Sept 9 (Reuters) – Here are some facts about malaria:
* WHAT IS MALARIA?
— Malaria can be fatal. It is transferred to humans from the bite of a malaria-infected mosquito. Symptoms include fever and a flu-like illness. Nausea, vomiting and diarrhoea can occur and even anaemia and jaundice. One type, Plasmodium falciparum, if not promptly treated, may cause kidney failure, seizures, coma and death.
— Usually, people get malaria by being bitten by an infective female Anopheles mosquito. Only Anopheles mosquitoes can transmit malaria and they must have been infected through a previous blood meal taken from an infected person.
— When a mosquito bites an infected person, a small amount of blood is taken in which contains microscopic malaria parasites. A week later, when the mosquito takes its next blood meal, these parasites mix with the mosquito’s saliva and are injected into the person being bitten.
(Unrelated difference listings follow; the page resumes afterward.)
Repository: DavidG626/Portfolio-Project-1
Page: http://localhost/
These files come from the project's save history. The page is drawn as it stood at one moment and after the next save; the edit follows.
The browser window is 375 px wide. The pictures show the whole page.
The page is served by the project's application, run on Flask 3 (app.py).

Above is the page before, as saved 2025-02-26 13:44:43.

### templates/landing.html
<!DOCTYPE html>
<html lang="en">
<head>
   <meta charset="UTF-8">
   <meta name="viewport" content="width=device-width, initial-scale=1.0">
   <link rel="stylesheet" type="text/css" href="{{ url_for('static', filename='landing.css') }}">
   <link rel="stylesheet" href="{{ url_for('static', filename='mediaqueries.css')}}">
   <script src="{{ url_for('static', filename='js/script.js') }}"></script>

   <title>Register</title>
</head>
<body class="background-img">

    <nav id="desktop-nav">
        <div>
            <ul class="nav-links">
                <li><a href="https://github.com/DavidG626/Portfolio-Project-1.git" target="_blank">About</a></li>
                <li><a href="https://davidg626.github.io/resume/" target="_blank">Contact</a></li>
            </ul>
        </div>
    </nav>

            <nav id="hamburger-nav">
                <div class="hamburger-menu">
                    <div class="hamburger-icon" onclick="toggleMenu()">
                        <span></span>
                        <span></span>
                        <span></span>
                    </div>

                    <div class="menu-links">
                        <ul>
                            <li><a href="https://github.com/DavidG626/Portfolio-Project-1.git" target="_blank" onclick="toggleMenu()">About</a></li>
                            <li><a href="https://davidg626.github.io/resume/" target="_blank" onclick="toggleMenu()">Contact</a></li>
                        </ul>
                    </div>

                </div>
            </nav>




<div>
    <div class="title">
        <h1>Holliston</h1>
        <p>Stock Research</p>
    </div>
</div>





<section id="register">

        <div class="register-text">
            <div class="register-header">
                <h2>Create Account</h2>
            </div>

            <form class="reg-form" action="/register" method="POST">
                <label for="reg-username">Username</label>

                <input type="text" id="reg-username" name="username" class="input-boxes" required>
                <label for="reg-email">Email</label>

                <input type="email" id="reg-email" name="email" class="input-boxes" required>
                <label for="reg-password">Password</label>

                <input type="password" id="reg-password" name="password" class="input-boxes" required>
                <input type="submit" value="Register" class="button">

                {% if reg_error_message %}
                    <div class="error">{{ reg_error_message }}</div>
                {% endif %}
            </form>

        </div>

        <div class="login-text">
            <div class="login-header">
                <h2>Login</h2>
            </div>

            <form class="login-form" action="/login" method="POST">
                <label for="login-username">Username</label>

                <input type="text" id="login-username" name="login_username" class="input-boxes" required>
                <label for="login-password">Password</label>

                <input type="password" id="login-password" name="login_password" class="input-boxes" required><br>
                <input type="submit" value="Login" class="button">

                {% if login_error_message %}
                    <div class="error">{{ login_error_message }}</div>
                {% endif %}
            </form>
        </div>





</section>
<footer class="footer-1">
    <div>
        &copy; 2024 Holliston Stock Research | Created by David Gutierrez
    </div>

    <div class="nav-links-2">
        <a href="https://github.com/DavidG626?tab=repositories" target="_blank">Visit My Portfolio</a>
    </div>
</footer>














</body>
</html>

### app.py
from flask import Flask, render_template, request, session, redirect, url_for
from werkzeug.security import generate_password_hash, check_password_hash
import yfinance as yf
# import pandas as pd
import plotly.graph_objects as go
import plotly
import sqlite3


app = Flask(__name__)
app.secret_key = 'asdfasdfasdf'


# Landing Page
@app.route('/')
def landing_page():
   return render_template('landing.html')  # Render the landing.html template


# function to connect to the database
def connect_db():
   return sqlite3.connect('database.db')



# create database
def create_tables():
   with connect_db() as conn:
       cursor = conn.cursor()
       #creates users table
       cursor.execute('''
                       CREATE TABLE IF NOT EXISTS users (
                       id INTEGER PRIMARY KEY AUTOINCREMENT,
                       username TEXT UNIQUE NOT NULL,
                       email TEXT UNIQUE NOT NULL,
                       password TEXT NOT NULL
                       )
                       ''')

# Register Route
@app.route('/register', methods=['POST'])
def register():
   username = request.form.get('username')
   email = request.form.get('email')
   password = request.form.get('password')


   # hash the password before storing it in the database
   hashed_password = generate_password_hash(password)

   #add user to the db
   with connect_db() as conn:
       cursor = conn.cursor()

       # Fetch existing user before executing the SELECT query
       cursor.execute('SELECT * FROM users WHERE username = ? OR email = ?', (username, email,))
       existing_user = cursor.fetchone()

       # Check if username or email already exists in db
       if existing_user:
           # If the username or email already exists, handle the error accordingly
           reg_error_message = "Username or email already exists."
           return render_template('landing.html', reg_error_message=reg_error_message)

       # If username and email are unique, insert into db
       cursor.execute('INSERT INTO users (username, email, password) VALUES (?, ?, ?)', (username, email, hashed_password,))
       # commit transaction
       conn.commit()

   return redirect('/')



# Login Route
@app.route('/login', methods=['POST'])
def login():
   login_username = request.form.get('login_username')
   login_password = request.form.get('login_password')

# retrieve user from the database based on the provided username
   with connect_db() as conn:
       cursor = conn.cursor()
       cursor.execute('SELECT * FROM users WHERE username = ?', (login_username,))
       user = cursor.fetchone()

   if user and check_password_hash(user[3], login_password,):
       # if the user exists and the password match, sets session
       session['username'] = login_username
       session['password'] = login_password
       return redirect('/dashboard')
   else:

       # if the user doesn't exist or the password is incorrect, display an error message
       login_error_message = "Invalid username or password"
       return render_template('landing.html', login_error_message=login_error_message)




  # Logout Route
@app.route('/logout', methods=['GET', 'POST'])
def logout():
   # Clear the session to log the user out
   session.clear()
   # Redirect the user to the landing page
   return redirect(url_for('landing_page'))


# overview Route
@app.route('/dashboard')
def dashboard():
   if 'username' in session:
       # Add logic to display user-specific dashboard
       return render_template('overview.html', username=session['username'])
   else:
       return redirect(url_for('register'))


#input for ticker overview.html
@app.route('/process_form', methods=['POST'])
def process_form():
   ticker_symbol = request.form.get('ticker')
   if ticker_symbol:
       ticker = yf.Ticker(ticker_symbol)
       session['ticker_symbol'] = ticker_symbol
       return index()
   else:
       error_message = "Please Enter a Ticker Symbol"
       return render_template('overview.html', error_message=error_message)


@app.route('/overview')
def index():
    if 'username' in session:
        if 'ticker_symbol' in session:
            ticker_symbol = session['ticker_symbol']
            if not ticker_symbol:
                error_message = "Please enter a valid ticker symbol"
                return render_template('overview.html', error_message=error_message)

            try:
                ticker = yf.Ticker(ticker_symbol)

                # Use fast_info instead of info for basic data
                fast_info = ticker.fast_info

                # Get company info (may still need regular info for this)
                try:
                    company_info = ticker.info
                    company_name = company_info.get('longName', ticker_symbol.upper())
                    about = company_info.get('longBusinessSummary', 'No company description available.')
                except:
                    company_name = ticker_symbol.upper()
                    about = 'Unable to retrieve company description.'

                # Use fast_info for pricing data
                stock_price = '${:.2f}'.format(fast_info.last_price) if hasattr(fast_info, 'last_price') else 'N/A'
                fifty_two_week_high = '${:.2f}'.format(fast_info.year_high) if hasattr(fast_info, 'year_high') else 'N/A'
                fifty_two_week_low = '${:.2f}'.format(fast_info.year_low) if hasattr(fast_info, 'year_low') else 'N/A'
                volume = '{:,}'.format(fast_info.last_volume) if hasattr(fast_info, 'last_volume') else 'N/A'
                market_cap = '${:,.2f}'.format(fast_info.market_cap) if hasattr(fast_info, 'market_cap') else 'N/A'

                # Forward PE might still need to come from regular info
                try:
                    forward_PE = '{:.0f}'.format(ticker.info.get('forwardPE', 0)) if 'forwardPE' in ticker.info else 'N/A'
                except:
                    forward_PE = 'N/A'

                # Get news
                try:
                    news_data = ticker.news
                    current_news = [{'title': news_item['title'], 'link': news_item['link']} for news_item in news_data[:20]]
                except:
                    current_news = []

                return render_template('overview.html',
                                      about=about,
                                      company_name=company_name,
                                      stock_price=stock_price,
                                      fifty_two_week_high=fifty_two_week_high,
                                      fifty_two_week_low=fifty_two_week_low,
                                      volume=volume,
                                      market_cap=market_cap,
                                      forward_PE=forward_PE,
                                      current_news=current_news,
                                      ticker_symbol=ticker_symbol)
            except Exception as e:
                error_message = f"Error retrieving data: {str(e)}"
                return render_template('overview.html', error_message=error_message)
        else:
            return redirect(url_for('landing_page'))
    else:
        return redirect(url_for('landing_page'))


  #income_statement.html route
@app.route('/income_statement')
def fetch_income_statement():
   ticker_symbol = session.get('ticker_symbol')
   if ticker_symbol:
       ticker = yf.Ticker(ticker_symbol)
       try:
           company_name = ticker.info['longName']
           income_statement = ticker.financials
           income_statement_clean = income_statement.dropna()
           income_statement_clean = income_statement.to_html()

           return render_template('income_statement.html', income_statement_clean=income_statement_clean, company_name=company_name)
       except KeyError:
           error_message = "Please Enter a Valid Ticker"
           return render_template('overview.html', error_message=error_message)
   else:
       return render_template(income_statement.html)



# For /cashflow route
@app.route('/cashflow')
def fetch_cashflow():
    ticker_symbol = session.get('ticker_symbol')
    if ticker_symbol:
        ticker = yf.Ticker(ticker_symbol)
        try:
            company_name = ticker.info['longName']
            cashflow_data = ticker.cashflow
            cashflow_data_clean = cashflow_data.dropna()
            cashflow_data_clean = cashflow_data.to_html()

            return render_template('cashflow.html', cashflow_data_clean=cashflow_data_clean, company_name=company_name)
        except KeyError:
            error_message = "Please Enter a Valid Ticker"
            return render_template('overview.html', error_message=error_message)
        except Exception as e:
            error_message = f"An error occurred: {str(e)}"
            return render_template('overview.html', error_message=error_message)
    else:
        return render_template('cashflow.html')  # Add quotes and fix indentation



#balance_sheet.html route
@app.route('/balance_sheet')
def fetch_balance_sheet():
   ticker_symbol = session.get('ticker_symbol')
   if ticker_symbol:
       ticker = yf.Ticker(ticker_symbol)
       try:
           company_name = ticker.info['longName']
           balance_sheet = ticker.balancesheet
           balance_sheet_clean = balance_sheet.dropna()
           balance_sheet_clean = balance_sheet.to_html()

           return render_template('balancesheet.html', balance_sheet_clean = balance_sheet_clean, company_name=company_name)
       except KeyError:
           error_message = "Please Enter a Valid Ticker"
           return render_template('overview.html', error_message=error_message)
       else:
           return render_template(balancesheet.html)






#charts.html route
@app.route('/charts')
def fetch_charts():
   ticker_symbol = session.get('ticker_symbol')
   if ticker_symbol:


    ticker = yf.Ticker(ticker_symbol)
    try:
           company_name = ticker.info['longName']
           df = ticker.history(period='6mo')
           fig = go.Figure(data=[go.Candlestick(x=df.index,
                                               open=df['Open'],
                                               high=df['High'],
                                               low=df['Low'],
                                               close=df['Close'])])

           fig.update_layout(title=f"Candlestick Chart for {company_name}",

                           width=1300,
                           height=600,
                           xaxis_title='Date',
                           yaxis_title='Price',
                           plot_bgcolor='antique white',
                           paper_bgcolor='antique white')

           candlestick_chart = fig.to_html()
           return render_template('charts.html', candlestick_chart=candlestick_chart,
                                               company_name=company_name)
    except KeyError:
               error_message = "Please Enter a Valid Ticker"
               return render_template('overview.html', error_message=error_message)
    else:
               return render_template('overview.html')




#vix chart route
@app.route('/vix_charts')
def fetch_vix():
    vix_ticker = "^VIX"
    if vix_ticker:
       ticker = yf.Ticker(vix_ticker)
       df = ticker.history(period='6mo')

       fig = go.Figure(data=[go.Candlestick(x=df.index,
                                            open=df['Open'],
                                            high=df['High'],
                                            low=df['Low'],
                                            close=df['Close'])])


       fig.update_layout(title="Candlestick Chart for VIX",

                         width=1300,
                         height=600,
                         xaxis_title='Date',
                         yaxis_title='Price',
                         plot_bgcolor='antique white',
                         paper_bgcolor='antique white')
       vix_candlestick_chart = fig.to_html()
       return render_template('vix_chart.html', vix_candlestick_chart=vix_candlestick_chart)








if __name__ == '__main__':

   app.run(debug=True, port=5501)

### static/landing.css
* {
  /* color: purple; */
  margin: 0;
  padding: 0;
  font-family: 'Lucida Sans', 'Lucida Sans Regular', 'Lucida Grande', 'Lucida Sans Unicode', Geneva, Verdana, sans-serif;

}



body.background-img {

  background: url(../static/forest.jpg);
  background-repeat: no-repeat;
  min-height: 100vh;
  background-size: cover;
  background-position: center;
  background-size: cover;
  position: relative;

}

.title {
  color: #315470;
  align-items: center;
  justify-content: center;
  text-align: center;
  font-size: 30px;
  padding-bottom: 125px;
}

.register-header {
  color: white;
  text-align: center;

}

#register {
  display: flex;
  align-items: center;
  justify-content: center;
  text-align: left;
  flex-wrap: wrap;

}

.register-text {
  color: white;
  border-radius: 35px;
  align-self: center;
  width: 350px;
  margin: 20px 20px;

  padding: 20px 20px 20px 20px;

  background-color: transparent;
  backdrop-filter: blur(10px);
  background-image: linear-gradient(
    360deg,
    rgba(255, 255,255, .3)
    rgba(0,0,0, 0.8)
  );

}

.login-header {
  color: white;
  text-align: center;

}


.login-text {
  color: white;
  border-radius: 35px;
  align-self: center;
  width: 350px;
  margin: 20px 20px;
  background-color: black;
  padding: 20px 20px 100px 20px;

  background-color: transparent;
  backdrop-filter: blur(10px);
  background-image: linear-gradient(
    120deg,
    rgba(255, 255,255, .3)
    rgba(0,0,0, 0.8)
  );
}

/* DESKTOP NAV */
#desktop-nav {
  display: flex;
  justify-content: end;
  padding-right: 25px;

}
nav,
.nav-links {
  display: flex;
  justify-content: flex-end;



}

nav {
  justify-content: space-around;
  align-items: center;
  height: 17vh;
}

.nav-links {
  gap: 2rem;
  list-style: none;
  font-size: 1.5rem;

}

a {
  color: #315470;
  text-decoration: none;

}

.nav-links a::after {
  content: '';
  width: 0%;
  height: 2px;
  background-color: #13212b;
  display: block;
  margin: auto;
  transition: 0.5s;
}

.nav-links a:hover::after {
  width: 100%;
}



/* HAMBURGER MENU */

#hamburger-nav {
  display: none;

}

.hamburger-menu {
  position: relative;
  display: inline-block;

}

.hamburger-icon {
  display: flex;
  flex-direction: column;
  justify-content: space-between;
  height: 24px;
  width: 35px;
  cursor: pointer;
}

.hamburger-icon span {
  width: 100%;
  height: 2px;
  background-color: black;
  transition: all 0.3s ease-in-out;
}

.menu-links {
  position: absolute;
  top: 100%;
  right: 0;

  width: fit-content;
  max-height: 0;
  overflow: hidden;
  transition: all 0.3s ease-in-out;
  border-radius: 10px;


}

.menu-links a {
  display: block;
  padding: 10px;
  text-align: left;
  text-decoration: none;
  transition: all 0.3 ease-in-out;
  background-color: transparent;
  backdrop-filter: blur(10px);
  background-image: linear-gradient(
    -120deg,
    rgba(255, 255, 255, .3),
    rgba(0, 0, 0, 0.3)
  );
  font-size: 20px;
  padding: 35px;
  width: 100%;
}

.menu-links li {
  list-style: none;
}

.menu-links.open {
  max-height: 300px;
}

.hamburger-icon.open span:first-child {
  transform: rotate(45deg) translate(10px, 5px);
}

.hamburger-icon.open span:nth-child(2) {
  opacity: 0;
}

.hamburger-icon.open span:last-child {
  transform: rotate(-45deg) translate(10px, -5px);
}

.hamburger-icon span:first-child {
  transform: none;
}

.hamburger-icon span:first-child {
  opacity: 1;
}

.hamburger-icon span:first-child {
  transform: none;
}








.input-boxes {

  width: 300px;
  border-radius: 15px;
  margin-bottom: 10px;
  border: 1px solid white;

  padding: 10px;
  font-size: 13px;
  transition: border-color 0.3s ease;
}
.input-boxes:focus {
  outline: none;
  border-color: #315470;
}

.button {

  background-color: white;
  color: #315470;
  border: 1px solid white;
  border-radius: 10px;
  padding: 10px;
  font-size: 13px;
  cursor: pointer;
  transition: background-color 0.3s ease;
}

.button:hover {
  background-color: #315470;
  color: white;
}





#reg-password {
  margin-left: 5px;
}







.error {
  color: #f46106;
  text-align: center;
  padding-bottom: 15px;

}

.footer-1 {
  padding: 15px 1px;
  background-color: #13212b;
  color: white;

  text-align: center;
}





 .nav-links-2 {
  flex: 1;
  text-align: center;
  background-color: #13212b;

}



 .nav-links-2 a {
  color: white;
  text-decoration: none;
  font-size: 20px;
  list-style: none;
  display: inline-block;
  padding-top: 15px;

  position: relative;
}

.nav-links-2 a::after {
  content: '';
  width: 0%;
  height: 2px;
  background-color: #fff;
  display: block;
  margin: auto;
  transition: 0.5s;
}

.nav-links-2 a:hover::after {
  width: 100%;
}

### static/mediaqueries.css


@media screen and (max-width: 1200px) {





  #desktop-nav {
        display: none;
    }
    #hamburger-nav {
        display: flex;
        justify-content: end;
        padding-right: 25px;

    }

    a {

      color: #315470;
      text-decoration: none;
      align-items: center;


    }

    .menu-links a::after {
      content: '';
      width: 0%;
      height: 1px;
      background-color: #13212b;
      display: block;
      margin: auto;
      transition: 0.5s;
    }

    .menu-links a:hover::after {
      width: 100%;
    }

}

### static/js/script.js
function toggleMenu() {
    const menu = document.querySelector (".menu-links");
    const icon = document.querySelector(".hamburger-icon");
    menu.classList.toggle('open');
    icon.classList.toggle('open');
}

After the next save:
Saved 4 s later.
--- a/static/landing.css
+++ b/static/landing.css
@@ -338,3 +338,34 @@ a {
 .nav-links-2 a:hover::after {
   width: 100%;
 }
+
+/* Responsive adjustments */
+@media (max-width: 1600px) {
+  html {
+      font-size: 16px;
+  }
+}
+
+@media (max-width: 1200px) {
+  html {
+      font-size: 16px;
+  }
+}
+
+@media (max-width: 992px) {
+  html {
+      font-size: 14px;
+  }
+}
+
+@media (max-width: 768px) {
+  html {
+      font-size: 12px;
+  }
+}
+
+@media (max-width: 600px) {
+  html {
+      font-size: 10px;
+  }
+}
— As the malaria parasite is found in red blood cells of an infected person, malaria can also be transmitted through blood transfusion, organ transplant, or the shared use of needles or syringes contaminated with blood.
— Approximately, 40 percent of the world’s population, mostly those living in the world’s poorest countries, are at risk of malaria. Every year, more than 500 million people become severely ill with malaria.
— Malaria mortality is estimated at around 1 million deaths worldwide per year. The vast number of malaria deaths occur among young children in Africa, especially in remote rural areas with poor access to health services. An African child has on average between 1.6 and 5.4 episodes of malaria fever each year. Every 30 seconds a child dies from malaria in Africa.
— African countries hardest hit by malaria are failing to contain it and a new U.N. campaign launched on World Malaria Day on April 25, aimed to ensure that all Africa has access to basic malaria control measures.
— According to the WHO’s Commission on Macroeconomics and Health, up to $2 billion is needed a year to halve the burden of malaria by 2010. There is an annual shortfall of $1.4 billion.
— Former U.S. President Bill Clinton unveiled a deal last July with six Chinese and Indian companies to cut a key malaria drug price by a third and slash the price volatility of a vital ingredient by 70 percent. Artemisinin-based combination therapies, or ACT drugs, are recommended by the WHO because of growing resistance to older treatments such as chloroquine. The lower prices will be available to the 69 countries in Africa, Asia, Latin America and the Caribbean who make up the Clinton foundation’s purchasing consortium.